Task data:

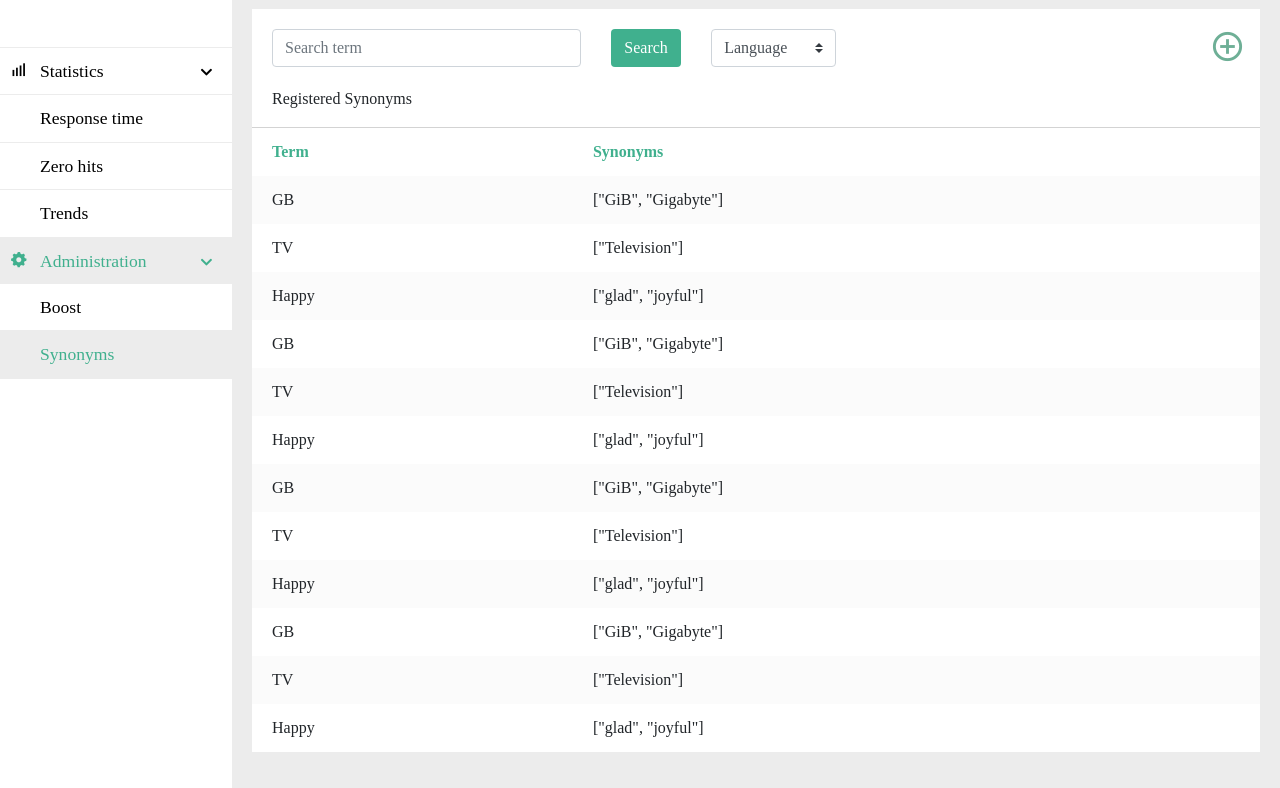
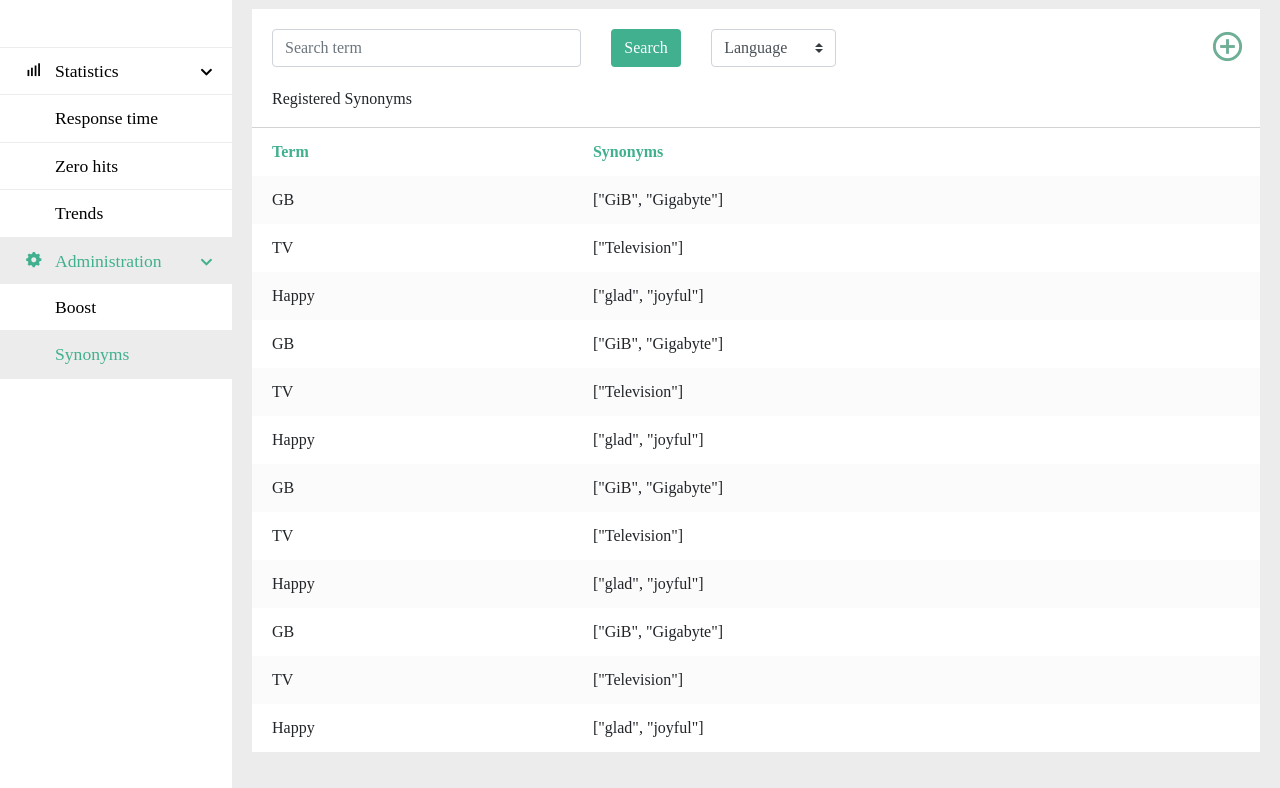
Before and after one commit to kawnayeen/kawnayeen.github.io, a plain HTML site: page solrui/index.html in a window 1280 px wide. Shown: the part 87-875 px from the top of the page. Drawn offline with nearby package versions, Linux system fonts and the light colour scheme; files whose address does not match are found by name.

Commit message:
side menubar is updated

```diff
--- a/solrui/css/style.css
+++ b/solrui/css/style.css
@@ -61,6 +61,7 @@ body {
     min-width: 58px;
     padding-top: 10px;
     padding-bottom: 10px;
+    padding-left: 15px;
 }
 
 .sidebar-text-area {
@@ -182,7 +183,7 @@ a[data-toggle="collapse"] {
 }
 
 .menu-text-padding {
-    padding-left: 30px;
+    padding-left: 45px;
 }
 
 .menu-parent-a-border {
```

Directions:
Please return the lines above exactly, with the pictures omitted.

Completed task:
Before and after one commit to kawnayeen/kawnayeen.github.io, a plain HTML site: page solrui/index.html in a window 1280 px wide. Shown: the part 87-875 px from the top of the page. Drawn offline with nearby package versions, Linux system fonts and the light colour scheme; files whose address does not match are found by name.

Commit message:
side menubar is updated

```diff
--- a/solrui/css/style.css
+++ b/solrui/css/style.css
@@ -61,6 +61,7 @@ body {
     min-width: 58px;
     padding-top: 10px;
     padding-bottom: 10px;
+    padding-left: 15px;
 }
 
 .sidebar-text-area {
@@ -182,7 +183,7 @@ a[data-toggle="collapse"] {
 }
 
 .menu-text-padding {
-    padding-left: 30px;
+    padding-left: 45px;
 }
 
 .menu-parent-a-border {
```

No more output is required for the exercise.